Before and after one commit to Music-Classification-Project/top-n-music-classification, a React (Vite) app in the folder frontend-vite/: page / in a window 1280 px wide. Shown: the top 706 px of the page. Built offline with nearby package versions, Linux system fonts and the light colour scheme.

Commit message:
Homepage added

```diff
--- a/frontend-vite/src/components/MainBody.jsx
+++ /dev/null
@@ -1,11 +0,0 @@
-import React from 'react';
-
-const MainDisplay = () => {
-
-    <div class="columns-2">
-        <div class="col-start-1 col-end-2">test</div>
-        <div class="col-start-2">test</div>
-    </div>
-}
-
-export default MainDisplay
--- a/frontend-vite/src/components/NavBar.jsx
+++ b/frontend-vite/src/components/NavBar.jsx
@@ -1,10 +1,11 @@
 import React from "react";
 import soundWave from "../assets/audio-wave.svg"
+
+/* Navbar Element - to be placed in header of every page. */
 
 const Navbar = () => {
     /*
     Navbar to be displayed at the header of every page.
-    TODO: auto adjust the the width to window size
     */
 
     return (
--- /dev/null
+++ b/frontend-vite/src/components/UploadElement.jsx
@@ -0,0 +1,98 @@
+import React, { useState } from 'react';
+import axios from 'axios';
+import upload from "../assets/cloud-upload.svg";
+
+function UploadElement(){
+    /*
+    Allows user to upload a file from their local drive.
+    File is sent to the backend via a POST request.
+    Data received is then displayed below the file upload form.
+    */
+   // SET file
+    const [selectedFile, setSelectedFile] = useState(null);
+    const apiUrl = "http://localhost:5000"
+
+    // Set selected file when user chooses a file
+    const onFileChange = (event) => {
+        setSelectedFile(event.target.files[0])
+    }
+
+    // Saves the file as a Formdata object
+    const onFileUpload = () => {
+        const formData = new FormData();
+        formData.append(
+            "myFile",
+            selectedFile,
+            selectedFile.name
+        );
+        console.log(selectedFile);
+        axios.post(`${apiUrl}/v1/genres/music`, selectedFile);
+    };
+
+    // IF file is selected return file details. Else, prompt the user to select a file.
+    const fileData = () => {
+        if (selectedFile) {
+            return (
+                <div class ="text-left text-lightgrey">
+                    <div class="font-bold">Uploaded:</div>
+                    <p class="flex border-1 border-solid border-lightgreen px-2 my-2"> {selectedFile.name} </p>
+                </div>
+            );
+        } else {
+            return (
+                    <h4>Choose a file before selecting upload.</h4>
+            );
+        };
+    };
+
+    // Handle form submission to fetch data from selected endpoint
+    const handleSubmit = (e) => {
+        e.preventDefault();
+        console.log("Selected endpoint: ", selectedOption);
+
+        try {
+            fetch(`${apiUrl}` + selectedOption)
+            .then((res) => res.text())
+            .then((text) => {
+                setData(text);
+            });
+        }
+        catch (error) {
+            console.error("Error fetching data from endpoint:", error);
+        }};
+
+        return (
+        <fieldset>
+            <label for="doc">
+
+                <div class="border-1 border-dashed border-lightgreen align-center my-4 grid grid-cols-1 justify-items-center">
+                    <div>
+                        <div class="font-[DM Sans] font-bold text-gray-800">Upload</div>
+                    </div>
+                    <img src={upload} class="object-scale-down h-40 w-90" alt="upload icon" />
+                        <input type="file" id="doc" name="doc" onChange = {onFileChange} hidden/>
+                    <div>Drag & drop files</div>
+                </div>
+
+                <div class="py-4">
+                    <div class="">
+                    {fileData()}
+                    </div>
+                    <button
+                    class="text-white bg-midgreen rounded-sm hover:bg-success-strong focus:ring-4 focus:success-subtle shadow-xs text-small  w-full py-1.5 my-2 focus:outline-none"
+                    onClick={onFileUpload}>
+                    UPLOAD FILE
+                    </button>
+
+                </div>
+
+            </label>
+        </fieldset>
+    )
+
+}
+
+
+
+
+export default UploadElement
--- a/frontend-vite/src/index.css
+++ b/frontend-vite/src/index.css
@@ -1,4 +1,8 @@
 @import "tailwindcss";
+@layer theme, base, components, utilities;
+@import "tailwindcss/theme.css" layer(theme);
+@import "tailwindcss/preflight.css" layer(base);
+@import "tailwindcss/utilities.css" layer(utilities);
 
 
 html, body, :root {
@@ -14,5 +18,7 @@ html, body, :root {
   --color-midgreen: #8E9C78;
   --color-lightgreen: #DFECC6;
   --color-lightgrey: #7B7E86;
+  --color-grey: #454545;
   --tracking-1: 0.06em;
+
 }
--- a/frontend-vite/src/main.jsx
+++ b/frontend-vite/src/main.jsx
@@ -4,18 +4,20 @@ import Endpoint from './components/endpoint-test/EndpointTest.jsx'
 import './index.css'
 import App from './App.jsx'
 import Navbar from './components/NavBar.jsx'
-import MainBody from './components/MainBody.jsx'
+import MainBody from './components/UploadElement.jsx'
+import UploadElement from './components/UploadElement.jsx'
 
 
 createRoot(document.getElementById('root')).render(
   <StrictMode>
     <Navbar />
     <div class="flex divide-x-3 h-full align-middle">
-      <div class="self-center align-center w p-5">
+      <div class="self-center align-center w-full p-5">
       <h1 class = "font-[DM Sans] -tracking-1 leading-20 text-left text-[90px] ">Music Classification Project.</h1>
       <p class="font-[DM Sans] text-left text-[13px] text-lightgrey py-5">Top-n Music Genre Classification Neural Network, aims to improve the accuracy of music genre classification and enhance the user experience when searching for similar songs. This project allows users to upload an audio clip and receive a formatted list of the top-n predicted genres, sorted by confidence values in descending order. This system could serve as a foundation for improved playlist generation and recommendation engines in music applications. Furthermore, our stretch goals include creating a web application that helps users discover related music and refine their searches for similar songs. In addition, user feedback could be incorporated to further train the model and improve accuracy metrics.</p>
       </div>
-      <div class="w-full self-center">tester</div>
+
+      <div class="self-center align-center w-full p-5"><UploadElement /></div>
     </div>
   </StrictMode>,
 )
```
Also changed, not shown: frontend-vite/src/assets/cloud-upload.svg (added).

========================

**EXERCISE DIRECTIONS**: Say how many lines in the entries contain the string "selectedOption". Nothing else belongs in the reply.

**RESPONSE BOX**: 2